** Opening RECORDS FOR PROCESSING block **

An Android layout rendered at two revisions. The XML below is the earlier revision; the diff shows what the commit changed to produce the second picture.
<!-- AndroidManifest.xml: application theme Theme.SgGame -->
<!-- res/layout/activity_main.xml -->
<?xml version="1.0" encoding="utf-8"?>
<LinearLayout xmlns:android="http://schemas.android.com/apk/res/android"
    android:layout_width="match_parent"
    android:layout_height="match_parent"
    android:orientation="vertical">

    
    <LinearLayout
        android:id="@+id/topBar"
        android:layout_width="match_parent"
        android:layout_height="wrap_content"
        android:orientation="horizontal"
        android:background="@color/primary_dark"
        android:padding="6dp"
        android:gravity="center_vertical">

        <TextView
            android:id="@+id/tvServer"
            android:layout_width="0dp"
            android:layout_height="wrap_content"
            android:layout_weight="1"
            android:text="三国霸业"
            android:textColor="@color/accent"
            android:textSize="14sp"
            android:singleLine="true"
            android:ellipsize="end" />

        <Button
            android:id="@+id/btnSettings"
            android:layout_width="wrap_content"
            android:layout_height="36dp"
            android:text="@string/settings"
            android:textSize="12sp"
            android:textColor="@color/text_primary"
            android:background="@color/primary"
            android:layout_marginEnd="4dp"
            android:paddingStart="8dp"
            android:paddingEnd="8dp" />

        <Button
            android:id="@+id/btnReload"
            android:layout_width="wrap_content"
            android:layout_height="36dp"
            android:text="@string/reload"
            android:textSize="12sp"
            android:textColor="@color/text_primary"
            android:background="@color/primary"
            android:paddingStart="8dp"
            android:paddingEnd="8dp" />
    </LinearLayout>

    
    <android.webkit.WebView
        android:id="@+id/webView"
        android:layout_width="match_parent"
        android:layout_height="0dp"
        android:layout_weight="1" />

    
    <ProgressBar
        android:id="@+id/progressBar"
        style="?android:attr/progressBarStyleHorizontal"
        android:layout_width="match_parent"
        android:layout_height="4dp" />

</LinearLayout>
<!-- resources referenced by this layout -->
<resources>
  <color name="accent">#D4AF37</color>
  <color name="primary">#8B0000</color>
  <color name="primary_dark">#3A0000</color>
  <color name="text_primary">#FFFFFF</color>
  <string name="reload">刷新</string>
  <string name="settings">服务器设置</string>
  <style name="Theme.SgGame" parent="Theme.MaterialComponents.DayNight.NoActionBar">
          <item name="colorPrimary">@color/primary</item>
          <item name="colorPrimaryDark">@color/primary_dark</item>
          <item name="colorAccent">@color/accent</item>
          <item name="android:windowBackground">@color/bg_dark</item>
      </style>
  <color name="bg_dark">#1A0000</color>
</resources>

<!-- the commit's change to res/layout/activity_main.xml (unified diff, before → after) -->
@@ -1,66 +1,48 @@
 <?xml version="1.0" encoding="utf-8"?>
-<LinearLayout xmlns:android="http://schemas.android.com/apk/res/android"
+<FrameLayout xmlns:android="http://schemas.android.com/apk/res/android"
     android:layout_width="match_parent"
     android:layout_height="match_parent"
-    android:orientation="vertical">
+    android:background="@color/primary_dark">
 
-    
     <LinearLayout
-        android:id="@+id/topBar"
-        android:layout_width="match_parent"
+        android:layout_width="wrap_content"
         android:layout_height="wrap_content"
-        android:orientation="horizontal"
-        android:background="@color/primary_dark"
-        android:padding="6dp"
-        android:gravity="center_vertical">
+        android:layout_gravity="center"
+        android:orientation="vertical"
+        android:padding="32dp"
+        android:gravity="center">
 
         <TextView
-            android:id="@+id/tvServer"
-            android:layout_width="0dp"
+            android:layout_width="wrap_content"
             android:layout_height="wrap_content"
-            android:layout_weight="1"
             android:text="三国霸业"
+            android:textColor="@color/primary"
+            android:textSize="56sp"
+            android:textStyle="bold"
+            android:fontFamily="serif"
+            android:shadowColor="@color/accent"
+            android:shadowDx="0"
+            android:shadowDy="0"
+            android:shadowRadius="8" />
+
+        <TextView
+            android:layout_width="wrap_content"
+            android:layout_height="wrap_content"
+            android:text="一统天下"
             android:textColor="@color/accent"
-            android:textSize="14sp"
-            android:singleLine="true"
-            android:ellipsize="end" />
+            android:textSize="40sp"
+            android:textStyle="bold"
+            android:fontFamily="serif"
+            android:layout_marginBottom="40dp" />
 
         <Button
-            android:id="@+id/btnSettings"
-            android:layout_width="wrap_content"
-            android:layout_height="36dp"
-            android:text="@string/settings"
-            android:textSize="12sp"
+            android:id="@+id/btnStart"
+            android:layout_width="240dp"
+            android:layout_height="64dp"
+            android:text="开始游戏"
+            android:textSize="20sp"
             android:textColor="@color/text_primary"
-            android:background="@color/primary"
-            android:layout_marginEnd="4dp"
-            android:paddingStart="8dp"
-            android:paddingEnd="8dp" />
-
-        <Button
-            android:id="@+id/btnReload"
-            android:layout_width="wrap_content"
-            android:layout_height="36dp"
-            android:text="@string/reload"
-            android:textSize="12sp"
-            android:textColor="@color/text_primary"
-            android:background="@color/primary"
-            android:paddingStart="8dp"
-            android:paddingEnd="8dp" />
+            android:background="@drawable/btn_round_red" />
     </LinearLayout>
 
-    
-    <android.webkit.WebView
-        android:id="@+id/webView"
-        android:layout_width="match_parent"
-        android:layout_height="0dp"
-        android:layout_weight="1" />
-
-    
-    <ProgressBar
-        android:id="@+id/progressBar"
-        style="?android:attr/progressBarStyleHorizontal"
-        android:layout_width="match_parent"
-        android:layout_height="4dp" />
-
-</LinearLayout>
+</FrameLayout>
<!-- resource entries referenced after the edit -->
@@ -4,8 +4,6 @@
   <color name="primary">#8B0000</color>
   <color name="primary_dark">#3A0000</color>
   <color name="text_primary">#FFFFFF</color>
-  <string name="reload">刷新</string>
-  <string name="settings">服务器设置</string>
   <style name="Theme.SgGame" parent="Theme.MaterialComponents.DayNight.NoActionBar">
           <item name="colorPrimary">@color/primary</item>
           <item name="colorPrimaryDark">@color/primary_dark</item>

** Closing RECORDS FOR PROCESSING block **

● WHAT THE TASK REQUIRES
Write the data above out again in full, exactly.

● TASK RESULT
An Android layout rendered at two revisions. The XML below is the earlier revision; the diff shows what the commit changed to produce the second picture.
<!-- AndroidManifest.xml: application theme Theme.SgGame -->
<!-- res/layout/activity_main.xml -->
<?xml version="1.0" encoding="utf-8"?>
<LinearLayout xmlns:android="http://schemas.android.com/apk/res/android"
    android:layout_width="match_parent"
    android:layout_height="match_parent"
    android:orientation="vertical">

    
    <LinearLayout
        android:id="@+id/topBar"
        android:layout_width="match_parent"
        android:layout_height="wrap_content"
        android:orientation="horizontal"
        android:background="@color/primary_dark"
        android:padding="6dp"
        android:gravity="center_vertical">

        <TextView
            android:id="@+id/tvServer"
            android:layout_width="0dp"
            android:layout_height="wrap_content"
            android:layout_weight="1"
            android:text="三国霸业"
            android:textColor="@color/accent"
            android:textSize="14sp"
            android:singleLine="true"
            android:ellipsize="end" />

        <Button
            android:id="@+id/btnSettings"
            android:layout_width="wrap_content"
            android:layout_height="36dp"
            android:text="@string/settings"
            android:textSize="12sp"
            android:textColor="@color/text_primary"
            android:background="@color/primary"
            android:layout_marginEnd="4dp"
            android:paddingStart="8dp"
            android:paddingEnd="8dp" />

        <Button
            android:id="@+id/btnReload"
            android:layout_width="wrap_content"
            android:layout_height="36dp"
            android:text="@string/reload"
            android:textSize="12sp"
            android:textColor="@color/text_primary"
            android:background="@color/primary"
            android:paddingStart="8dp"
            android:paddingEnd="8dp" />
    </LinearLayout>

    
    <android.webkit.WebView
        android:id="@+id/webView"
        android:layout_width="match_parent"
        android:layout_height="0dp"
        android:layout_weight="1" />

    
    <ProgressBar
        android:id="@+id/progressBar"
        style="?android:attr/progressBarStyleHorizontal"
        android:layout_width="match_parent"
        android:layout_height="4dp" />

</LinearLayout>
<!-- resources referenced by this layout -->
<resources>
  <color name="accent">#D4AF37</color>
  <color name="primary">#8B0000</color>
  <color name="primary_dark">#3A0000</color>
  <color name="text_primary">#FFFFFF</color>
  <string name="reload">刷新</string>
  <string name="settings">服务器设置</string>
  <style name="Theme.SgGame" parent="Theme.MaterialComponents.DayNight.NoActionBar">
          <item name="colorPrimary">@color/primary</item>
          <item name="colorPrimaryDark">@color/primary_dark</item>
          <item name="colorAccent">@color/accent</item>
          <item name="android:windowBackground">@color/bg_dark</item>
      </style>
  <color name="bg_dark">#1A0000</color>
</resources>

<!-- the commit's change to res/layout/activity_main.xml (unified diff, before → after) -->
@@ -1,66 +1,48 @@
 <?xml version="1.0" encoding="utf-8"?>
-<LinearLayout xmlns:android="http://schemas.android.com/apk/res/android"
+<FrameLayout xmlns:android="http://schemas.android.com/apk/res/android"
     android:layout_width="match_parent"
     android:layout_height="match_parent"
-    android:orientation="vertical">
+    android:background="@color/primary_dark">
 
-    
     <LinearLayout
-        android:id="@+id/topBar"
-        android:layout_width="match_parent"
+        android:layout_width="wrap_content"
         android:layout_height="wrap_content"
-        android:orientation="horizontal"
-        android:background="@color/primary_dark"
-        android:padding="6dp"
-        android:gravity="center_vertical">
+        android:layout_gravity="center"
+        android:orientation="vertical"
+        android:padding="32dp"
+        android:gravity="center">
 
         <TextView
-            android:id="@+id/tvServer"
-            android:layout_width="0dp"
+            android:layout_width="wrap_content"
             android:layout_height="wrap_content"
-            android:layout_weight="1"
             android:text="三国霸业"
+            android:textColor="@color/primary"
+            android:textSize="56sp"
+            android:textStyle="bold"
+            android:fontFamily="serif"
+            android:shadowColor="@color/accent"
+            android:shadowDx="0"
+            android:shadowDy="0"
+            android:shadowRadius="8" />
+
+        <TextView
+            android:layout_width="wrap_content"
+            android:layout_height="wrap_content"
+            android:text="一统天下"
             android:textColor="@color/accent"
-            android:textSize="14sp"
-            android:singleLine="true"
-            android:ellipsize="end" />
+            android:textSize="40sp"
+            android:textStyle="bold"
+            android:fontFamily="serif"
+            android:layout_marginBottom="40dp" />
 
         <Button
-            android:id="@+id/btnSettings"
-            android:layout_width="wrap_content"
-            android:layout_height="36dp"
-            android:text="@string/settings"
-            android:textSize="12sp"
+            android:id="@+id/btnStart"
+            android:layout_width="240dp"
+            android:layout_height="64dp"
+            android:text="开始游戏"
+            android:textSize="20sp"
             android:textColor="@color/text_primary"
-            android:background="@color/primary"
-            android:layout_marginEnd="4dp"
-            android:paddingStart="8dp"
-            android:paddingEnd="8dp" />
-
-        <Button
-            android:id="@+id/btnReload"
-            android:layout_width="wrap_content"
-            android:layout_height="36dp"
-            android:text="@string/reload"
-            android:textSize="12sp"
-            android:textColor="@color/text_primary"
-            android:background="@color/primary"
-            android:paddingStart="8dp"
-            android:paddingEnd="8dp" />
+            android:background="@drawable/btn_round_red" />
     </LinearLayout>
 
-    
-    <android.webkit.WebView
-        android:id="@+id/webView"
-        android:layout_width="match_parent"
-        android:layout_height="0dp"
-        android:layout_weight="1" />
-
-    
-    <ProgressBar
-        android:id="@+id/progressBar"
-        style="?android:attr/progressBarStyleHorizontal"
-        android:layout_width="match_parent"
-        android:layout_height="4dp" />
-
-</LinearLayout>
+</FrameLayout>
<!-- resource entries referenced after the edit -->
@@ -4,8 +4,6 @@
   <color name="primary">#8B0000</color>
   <color name="primary_dark">#3A0000</color>
   <color name="text_primary">#FFFFFF</color>
-  <string name="reload">刷新</string>
-  <string name="settings">服务器设置</string>
   <style name="Theme.SgGame" parent="Theme.MaterialComponents.DayNight.NoActionBar">
           <item name="colorPrimary">@color/primary</item>
           <item name="colorPrimaryDark">@color/primary_dark</item>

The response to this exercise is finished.